A misdemeanor is defined as a lesser criminal act that is less severe than a felony and more severe than a regulatory offense. A misdemeanor is the United States of America is punishable by fines, probation, community service and up to twelve months incarceration. Misdemeanors are often classified into several categories based on the severity of the crime. This category system usually has dedicated punishments.
Being arrested for a misdemeanor may not mean a lengthy prison sentence, but it can seriously affect job prospects and certain civil privileges. For example, a school bus driver that gets his or her first DUI may be illegible for future licensing. It is important to seek proper legal counsel for misdemeanors, no matter how petty. Here are five common examples of misdemeanor offenses.
1. Petty Theft
Theft is an umbrella term that encompasses grand theft, petty theft, larceny, stealing, embezzlement and any other instance of taking someone’s property against their will. In most jurisdictions, petty theft is identified by a value amount. For example, petty theft in the state of Washington, California and most other states in the US is theft of under $500. Anything above that, which any Los Angeles or Seattle criminal lawyer will tell you, is classified as grand theft which can be a felony.
2. Public Intoxication
In some states, public intoxication is a misdemeanor. Public intoxication generally involves intoxicated individuals causing a disturbance in a private or public area. Intoxication can be caused by alcohol or drugs. Public intoxication or drunk disorderly conduct is dealt with on a state level, and because of this the penalties vary greatly.
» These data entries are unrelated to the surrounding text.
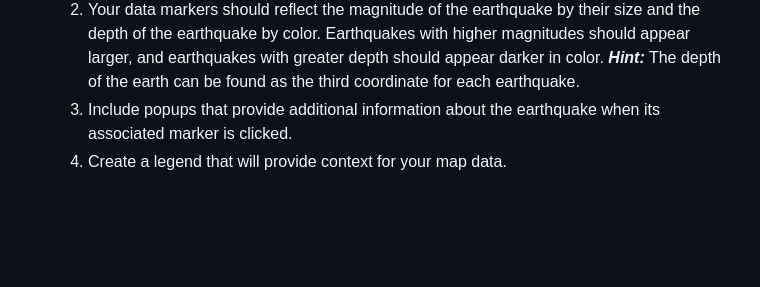
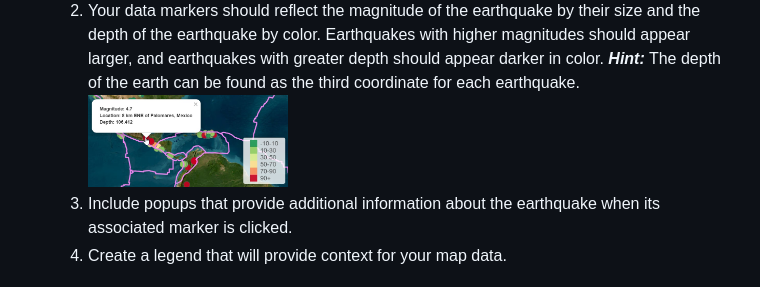
Before and after one commit to VOstapow/leaflet-challenge, a Markdown page: README.md, the part around the change. GitHub-like rendering; pictures changed too: Leaflet-Part-1-and-2/Images/marker.jpg (added); blank space fills up the shorter version.

Commit message:
Depth controls color

```diff
--- a/README.md
+++ b/README.md
@@ -25,6 +25,7 @@ Complete the following steps:
 	2.	Your data markers should reflect the magnitude of the earthquake by their size and the depth of the earthquake by color.
 		Earthquakes with higher magnitudes should appear larger, and earthquakes with greater depth should appear darker in color.
 		***Hint:*** The depth of the earth can be found as the third coordinate for each earthquake.
+		<img src="https://github.com/VOstapow/leaflet-challenge/blob/main/Leaflet-Part-1-and-2/Images/marker.jpg" width="200" />
 	3.	Include popups that provide additional information about the earthquake when its associated marker is clicked.
 	4.  Create a legend that will provide context for your map data.
 
```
California and Kansas both consider public intoxication a misdemeanor, while Nevada and Montana have no public intoxication laws.
3. Simple Assault
Simple assault is a common example of a misdemeanor. Simple assault on police officers, elected officials and social workers are felonies, an exception to most simple assault laws. Simple assault is defined as assault without the intent of injury. An example of simple assault can be attempting to cause someone physical harm or simply invading someone’s personal space.
Trespassing is the act of someone unlawfully entering, walking on or living on private property. It is common to see “no trespassing” signs on places such as schools and private hunting grounds. Trespassing laws vary among jurisdiction, but are commonly found as misdemeanors. There are certain exceptions to trespassing laws including law enforcement, meter readers and government surveyors.
5. Indecent Exposure
Arguably the most varied misdemeanor is indecent exposure. Since the term “indecent” can mean many different things, it is up for the specific jurisdiction to enforce this misdemeanor. In Washington State, a Seattle criminal attorney would define indecent exposure as intentionally exposing his or her person to another with the knowledge that the action can cause reasonable alarm. Exposing yourself to a minor under the age of fourteen qualifies as gross misconduct, a felony.
Source by Euan McConnell